“There are a few groups within the theropods which have switched diet and adapted to a plant-eating or herbivorous diet. And those again have circular orbits,” said Lautenschlager. “So [orbit shape is] very closely linked to diet and size.”

Lautenschlager used a series of computer models to explore the ramifications of the different eye socket shapes, finding that a circular orbit is associated with greater deformation of the bones around the eye socket during biting, and that key-hole or figure-of-eight shaped orbits helped to distribute stresses across the skull so they were not concentrated at one point.

The study also proposes that circular orbits might limit the space for jaw muscles, and hence their volume, with Lautenschlager noting that could affect overall bite force.

Lautenschlager said it was likely the non-circular eye sockets and high bite forces evolved in parallel.

“Interestingly, you see that in juvenile T rex, they still have the perfectly circular or nearly circular orbits, because they didn’t produce that high bite forces presumably, or had slightly different diet, or different prey repertoire,” Lautenschlager added.

Prof Steve Brusatte, a palaeontologist and T rex expert at the University of Edinburgh, who was not involved in the work, welcomed the study.

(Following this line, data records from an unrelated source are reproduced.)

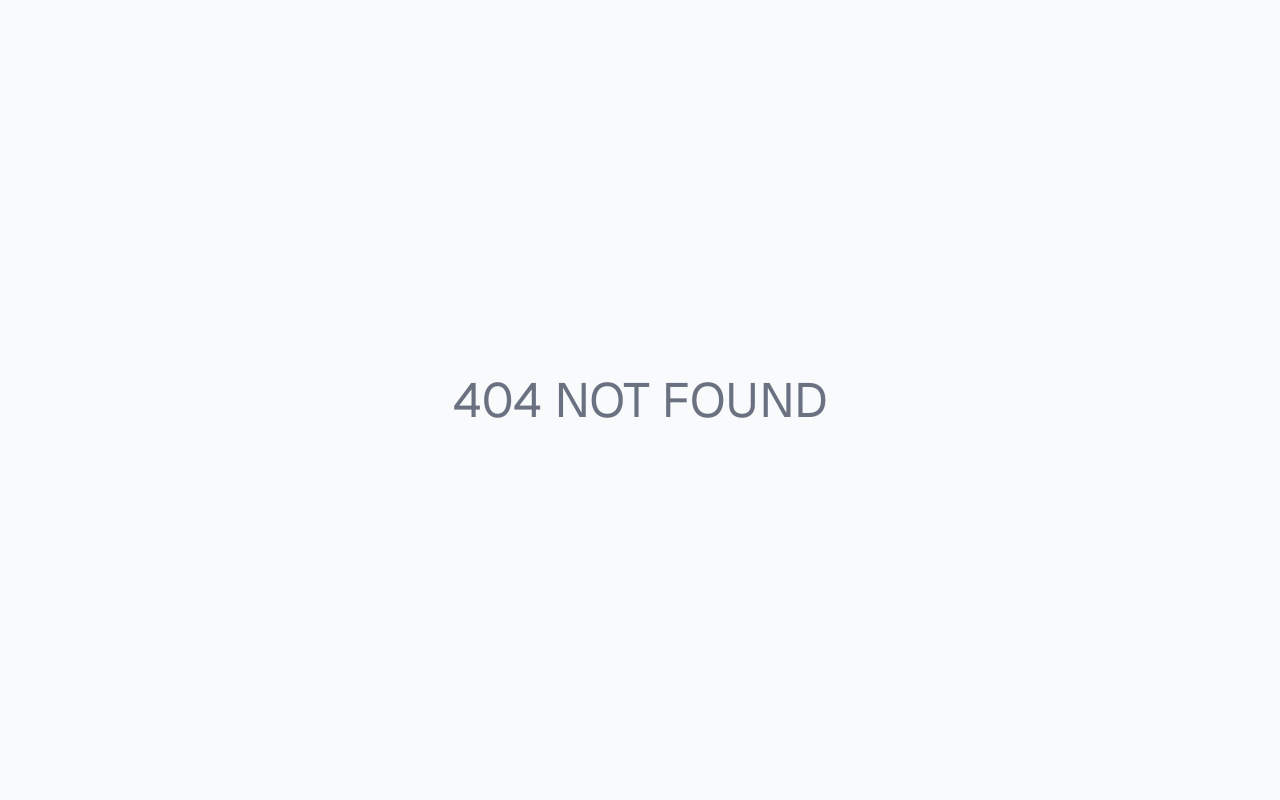
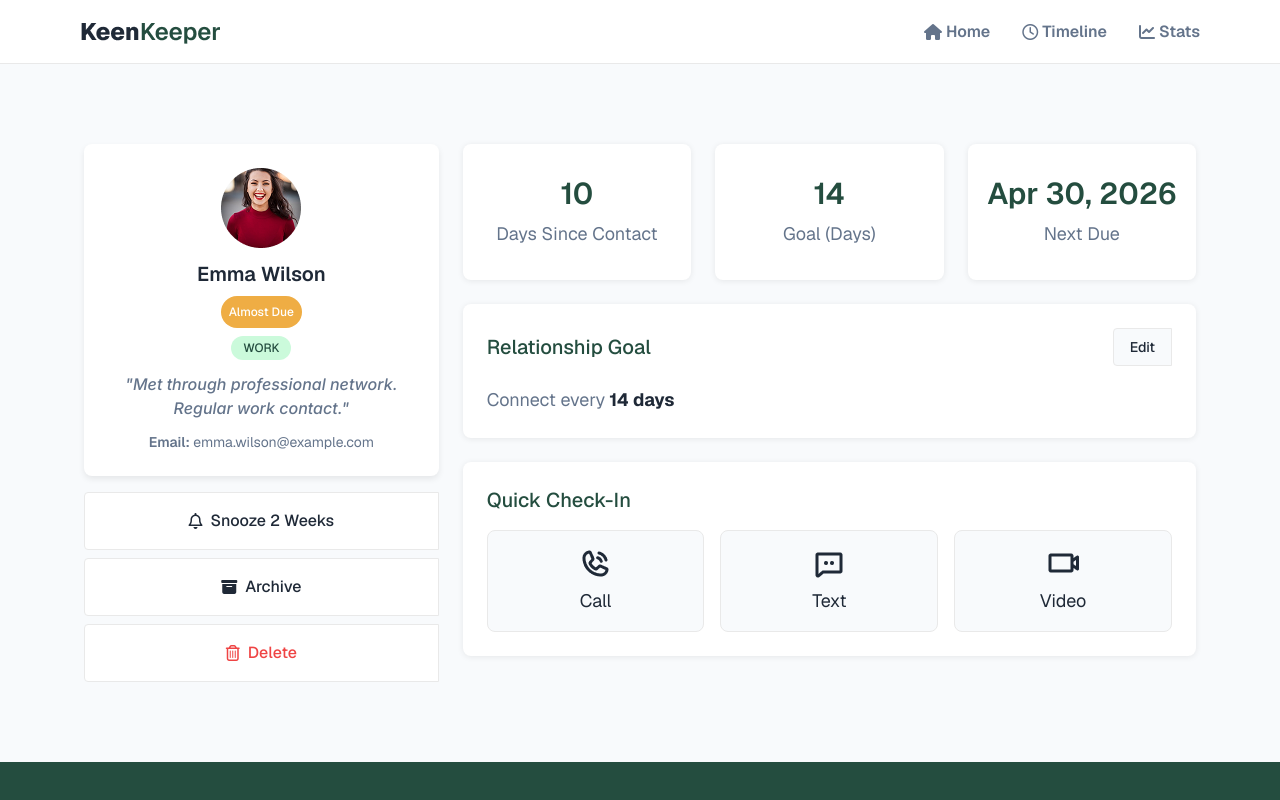
Before and after one commit to muntasirSayem/keen-keeper, a React (Vite) app: page /friend-details/1 in a window 1280 px wide. Before the commit this address had no page. Shown: the top 800 px of the page. Built offline with nearby package versions, Linux system fonts and the light colour scheme.

Commit message:
added friendDetails and Loading spinner

```diff
--- a/public/friends.json
+++ b/public/friends.json
@@ -11,7 +11,7 @@
     ],
     "bio": "Met through professional network. Regular work contact.",
     "goal": 14,
-    "next_due_date": "April 30, 2026"
+    "next_due_date": "Apr 30, 2026"
   },
   {
     "id": 2,
@@ -25,7 +25,7 @@
     ],
     "bio": "Family member, close relationship.",
     "goal": 28,
-    "next_due_date": "March 25, 2026"
+    "next_due_date": "Mar 25, 2026"
   },
   {
     "id": 3,
@@ -39,7 +39,7 @@
     ],
     "bio": "Colleague from office projects.",
     "goal": 12,
-    "next_due_date": "April 05, 2026"
+    "next_due_date": "Apr 05, 2026"
   },
   {
     "id": 4,
@@ -54,7 +54,7 @@
     ],
     "bio": "Met during travel and hobby activities.",
     "goal": 21,
-    "next_due_date": "March 10, 2026"
+    "next_due_date": "Mar 10, 2026"
   },
   {
     "id": 5,
@@ -68,7 +68,7 @@
     ],
     "bio": "Professional contact from work environment.",
     "goal": 15,
-    "next_due_date": "April 01, 2026"
+    "next_due_date": "Apr 01, 2026"
   },
   {
     "id": 6,
@@ -111,7 +111,7 @@
     ],
     "bio": "Friend from hobby groups and travel experiences.",
     "goal": 20,
-    "next_due_date": "April 30, 2026"
+    "next_due_date": "Apr 30, 2026"
   },
   {
     "id": 9,
@@ -125,7 +125,7 @@
     ],
     "bio": "Work-related communication partner.",
     "goal": 14,
-    "next_due_date": "April 30, 2026"
+    "next_due_date": "Apr 30, 2026"
   },
   {
     "id": 10,
@@ -139,7 +139,7 @@
     ],
     "bio": "Close family relationship maintained over time.",
     "goal": 30,
-    "next_due_date": "March 15, 2026"
+    "next_due_date": "Mar 15, 2026"
   },
   {
     "id": 11,
@@ -153,7 +153,7 @@
     ],
     "bio": "Professional colleague from long-term projects.",
     "goal": 13,
-    "next_due_date": "April 08, 2026"
+    "next_due_date": "Apr 08, 2026"
   },
   {
     "id": 12,
--- /dev/null
+++ b/src/components/shared/Loading/Loading.jsx
@@ -0,0 +1,9 @@
+function Loading() {
+  return (
+    <div className="min-h-screen flex items-center justify-center">
+      <span className="loading loading-spinner text-[#244D3F] w-20"></span>
+    </div>
+  );
+}
+
+export default Loading;
--- a/src/layout/MainLayout.jsx
+++ b/src/layout/MainLayout.jsx
@@ -1,16 +1,21 @@
-import React from 'react'
-import NavBar from '../components/shared/Navbar/NavBar'
-import { Outlet } from 'react-router'
-import Footer from '../components/shared/Footer/Footer'
+import NavBar from "../components/shared/Navbar/NavBar";
+import { Outlet, useNavigation } from "react-router";
+import Footer from "../components/shared/Footer/Footer";
+import Loading from "../components/shared/Loading/Loading";
 
 function MainLayout() {
+  const navigation = useNavigation();
+
+  const isNavigating = Boolean(navigation.location);
+
   return (
     <>
-    <NavBar/>
-    <Outlet/>
-    <Footer/>
+      <NavBar />
+      {isNavigating && <Loading />}
+      <Outlet />
+      <Footer />
     </>
-  )
+  );
 }
 
-export default MainLayout
+export default MainLayout;
--- a/src/pages/friendDetails/FriendDetails.jsx
+++ b/src/pages/friendDetails/FriendDetails.jsx
@@ -1,8 +1,156 @@
+import { useLoaderData, useParams } from "react-router";
 
 function FriendDetails() {
+  const { friendId } = useParams();
+
+  const friends = useLoaderData();
+  const expectedFriend = friends.find(
+    (friend) => friend.id === Number(friendId),
+  );
+  const {
+    id,
+    name,
+    picture,
+    email,
+    days_since_contact: daysSinceContact,
+    status,
+    tags,
+    bio,
+    goal,
+    next_due_date: nextDueDate,
+  } = expectedFriend;
+
   return (
-    <div>FriendDetails</div>
-  )
+    <div key={id} className="w-278 grid grid-cols-3 gap-6 mx-auto my-20">
+      {/* LEFT COLUMN */}
+      <div className="flex flex-col gap-4">
+        {/* Profile Card */}
+        <div className="bg-white rounded-lg p-6 flex flex-col items-center text-center gap-3 shadow-[0_3px_6px_0_rgba(0,0,0,0.08)]">
+          <img src={picture} className="w-20 h-20" alt={name} />
+
+          <div className="flex flex-col items-center gap-2">
+            <h5 className="text-[#1F2937] font-semibold text-xl">{name}</h5>
+
+            <button
+              className={`text-xs font-medium p-2 rounded-full text-white ${
+                status === "Overdue"
+                  ? "bg-[#EF4444]"
+                  : status === "On-Track"
+                    ? "bg-[#244D3F]"
+                    : "bg-[#EFAD44]"
+              }`}
+            >
+              {status}
+            </button>
+
+            <div className="flex justify-center flex-wrap gap-2">
+              {tags.map((tag, i) => (
+                <button
+                  key={i}
+                  className="text-xs font-medium px-3 py-1 rounded-full bg-[#CBFADB] text-[#244D3F]"
+                >
+                  {tag.toUpperCase()}
+                </button>
+              ))}
+            </div>
+          </div>
+
+          <p id="bio" className="text-[#64748B] text-[1rem] italic font-medium">
+            "{bio}"
+          </p>
+
+          <p className="text-[#64748B] text-sm">
+            <span className="font-semibold">Email:</span> {email}
+          </p>
+        </div>
+
+        {/* Action Buttons */}
+        <div className="flex flex-col gap-2">
+          <button className="bg-white rounded-l p-4 flex items-center justify-center gap-2 text-[#1F2937] text-[1rem] font-medium transition hover:brightness-95 border border-[#E9E9E9] cursor-pointer">
+            <i className="fa-regular fa-bell"></i> Snooze 2 Weeks
+          </button>
+
+          <button className="bg-white rounded-l p-4 flex items-center justify-center gap-2 text-[#1F2937] text-[1rem] font-medium transition hover:brightness-95 border border-[#E9E9E9] cursor-pointer">
+            <i className="fa-solid fa-box-archive"></i> Archive
+          </button>
+
+          <button className="bg-white rounded-l p-4 flex items-center justify-center gap-2 text-[#EF4444] text-[1rem] font-medium transition hover:brightness-95 border border-[#E9E9E9] cursor-pointer">
+            <i className="fa-regular fa-trash-can"></i> Delete
+          </button>
+        </div>
+      </div>
+
+      {/* RIGHT COLUMN */}
+      <div className="col-span-2 flex flex-col gap-6">
+        {/* Stats */}
+        <div className="grid grid-cols-3 gap-6">
+          <div className="bg-white rounded-lg px-4 py-8 flex flex-col items-center justify-center gap-2 text-center shadow-[0_1px_6px_0_rgba(0,0,0,0.08)]">
+            <p className="text-[#244D3F] text-3xl font-semibold">
+              {daysSinceContact}
+            </p>
+            <p className="text-[#64748B] text-lg">Days Since Contact</p>
+          </div>
+
+          <div className="bg-white rounded-lg px-4 py-8 flex flex-col items-center justify-center gap-2 text-center shadow-[0_1px_6px_0_rgba(0,0,0,0.08)]">
+            <p className="text-[#244D3F] text-3xl font-semibold">{goal}</p>
+            <p className="text-[#64748B] text-lg">Goal (Days)</p>
+          </div>
+
+          <div className="bg-white rounded-lg px-4 py-8 flex flex-col items-center justify-center gap-2 text-center shadow-[0_1px_6px_0_rgba(0,0,0,0.08)]">
+            <p className="text-[#244D3F] text-3xl font-semibold">
+              {nextDueDate}
+            </p>
+            <p className="text-[#64748B] text-lg">Next Due</p>
+          </div>
+        </div>
+
+        {/* Relationship Goal */}
+        <div className="bg-white rounded-lg p-6 flex flex-col justify-center gap-5 shadow-[0_1px_6px_0_rgba(0,0,0,0.08)]">
+          <div className="flex items-center justify-between">
+            <h4 className="text-[#244D3F] font-medium text-xl">
+              Relationship Goal
+            </h4>
+
+            <button className="border border-[#E9E9E9] text-[#1F2937] text-sm font-medium px-4 py-2 rounded-l bg-[#F8FAFC] hover:brightness-95 transition cursor-pointer">
+              Edit
+            </button>
+          </div>
+
+          <p className="text-[#64748B] text-lg">
+            Connect every
+            <span className="font-bold text-[#1F2937]">
+              <span> {goal}</span> days
+            </span>
+          </p>
+        </div>
+
+        {/* Quick Check-In */}
+        <div className="bg-white rounded-lg p-6 flex flex-col gap-4 shadow-[0_1px_6px_0_rgba(0,0,0,0.08)]">
+          <h4 className="text-[#244D3F] font-medium text-xl">Quick Check-In</h4>
+
+          <div className="grid grid-cols-3 gap-4">
+            {/* Call */}
+            <button className="bg-[#F8FAFC] rounded-lg border border-[#E9E9E9] py-4 flex flex-col items-center justify-center gap-2 hover:brightness-95 transition cursor-pointer">
+              <img src="/Images/icon/call.png" alt="Call" />
+              <span className="text-[#1F2937] text-lg">Call</span>
+            </button>
+
+            {/* Text */}
+            <button className="bg-[#F8FAFC] rounded-lg border border-[#E9E9E9] py-4 flex flex-col items-center justify-center gap-2 hover:brightness-95 transition cursor-pointer">
+              <img src="/Images/icon/text.png" alt="Text" />
+              <span className="text-[#1F2937] text-lg">Text</span>
+            </button>
+
+            {/* Video */}
+            <button className="bg-[#F8FAFC] rounded-lg border border-[#E9E9E9] py-4 flex flex-col items-center justify-center gap-2 hover:brightness-95 transition cursor-pointer">
+              <img src="/Images/icon/video.png" alt="Video" />
+              <span className="text-[#1F2937] text-lg">Video</span>
+            </button>
+          </div>
+        </div>
+      </div>
+    </div>
+  );
 }
 
-export default FriendDetails
+export default FriendDetails;
--- a/src/pages/homepage/AllFriends.jsx
+++ b/src/pages/homepage/AllFriends.jsx
@@ -1,30 +1,30 @@
-import { use } from "react";
+import { Link } from "react-router";
 
-
-function AllFriends({friendsPromise}) {
-  const friends = use(friendsPromise);
-  console.log(friends);
-
+function AllFriends({ friends }) {
   return (
-    <div class="max-w-278 mx-auto">
-      <h3 class="text-2xl text-[#1F2937] font-semibold mb-4">Your Friends</h3>
-      <div class="grid grid-cols-4 gap-6">
+    <>
+      <div className="max-w-278 mx-auto">
+        <h3 className="text-2xl text-[#1F2937] font-semibold mb-4">
+          Your Friends
+        </h3>
+        <div className="grid grid-cols-4 gap-6">
           {friends.map((friend) => {
             return (
-            <div
+              <Link
+                to={`/friend-details/${friend.id}`}
                 key={friend.id}
-              class="bg-white rounded-lg shadow-[0_3px_6px_0_rgba(0,0,0,0.08)] p-6 flex flex-col items-center text-center gap-3 cursor-pointer hover:brightness-95"
+                className="bg-white rounded-lg shadow-[0_3px_6px_0_rgba(0,0,0,0.08)] p-6 flex flex-col items-center text-center gap-3 cursor-pointer hover:brightness-95"
               >
                 <img
                   src={friend.picture}
                   alt={friend.name}
-                class="w-20 h-20 rounded-full"
+                  className="w-20 h-20 rounded-full"
                 />
-              <div class="flex flex-col items-center text-center gap-2">
-                <h5 class="text-[#1F2937] font-semibold text-xl">
+                <div className="flex flex-col items-center text-center gap-2">
+                  <h5 className="text-[#1F2937] font-semibold text-xl">
                     {friend.name}
                   </h5>
-                <p class="text-[#64748B] text-xs">
+                  <p className="text-[#64748B] text-xs">
                     <span>{friend.days_since_contact}</span>d ago
                   </p>
                   <div className="flex justify-center flex-wrap gap-2">
@@ -49,11 +49,12 @@ function AllFriends({friendsPromise}) {
                     {friend.status}
                   </button>
                 </div>
-            </div>
+              </Link>
             );
           })}
         </div>
       </div>
+    </>
   );
 }
 
--- a/src/pages/homepage/HomePage.jsx
+++ b/src/pages/homepage/HomePage.jsx
@@ -1,20 +1,22 @@
 import AllFriends from "./AllFriends";
 import Banner from "./Banner";
 import Summary from "./Summary";
+import { useLoaderData } from "react-router";
 
-const friendsPromise = fetch("/friends.json").then((res) => res.json());
 
 function HomePage() {
+  const friends = useLoaderData();
+
   return (
     <div className="py-20 space-y-10">
       {/* BANNER */}
       <Banner />
 
       {/* SUMMARY */}
-      <Summary friendsPromise={friendsPromise} />
+      <Summary friends={friends} />
 
       {/* FRIENDS */}
-      <AllFriends friendsPromise={friendsPromise} />
+      <AllFriends friends={friends} />
     </div>
   );
 }
--- a/src/pages/homepage/Summary.jsx
+++ b/src/pages/homepage/Summary.jsx
@@ -1,7 +1,5 @@
-import { use } from "react";
 
-function Summary({ friendsPromise }) {
-  const friends = use(friendsPromise);
+function Summary({ friends}) {
 
   const totalFriends = friends.length;
 
--- a/src/routes/routes.jsx
+++ b/src/routes/routes.jsx
@@ -10,10 +10,18 @@ export const router = createBrowserRouter([
     path: "/",
     element: <MainLayout />,
     children: [
-      { index: true, element: <HomePage /> },
       {
-        path: "friend-details",
+        index: true,
+        element: <HomePage />,
+        loader: async () => {
+          const res = await fetch("/friends.json");
+          return res.json();
+        },
+      },
+      {
+        path: "/friend-details/:friendId",
         element: <FriendDetails />,
+        loader: () => fetch("/friends.json"),
       },
       {
         path: "timeline",
```
Lines whose indentation alone changed are shown as unchanged.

“When you peer into the eyes of a T rex skull, the eye socket looks a little bit funny, kind of like a keyhole. And it seems small for an animal with a head the size of a bathtub,” he said.

“This innovative new study shows that the eyes of T rex were shaped not only by the need for keen vision, but also by the need to bite strongly,” said Brusatte.

“As weird as it seems, the eyes of T rex actually helped make it one of the strongest biters in Earth history.”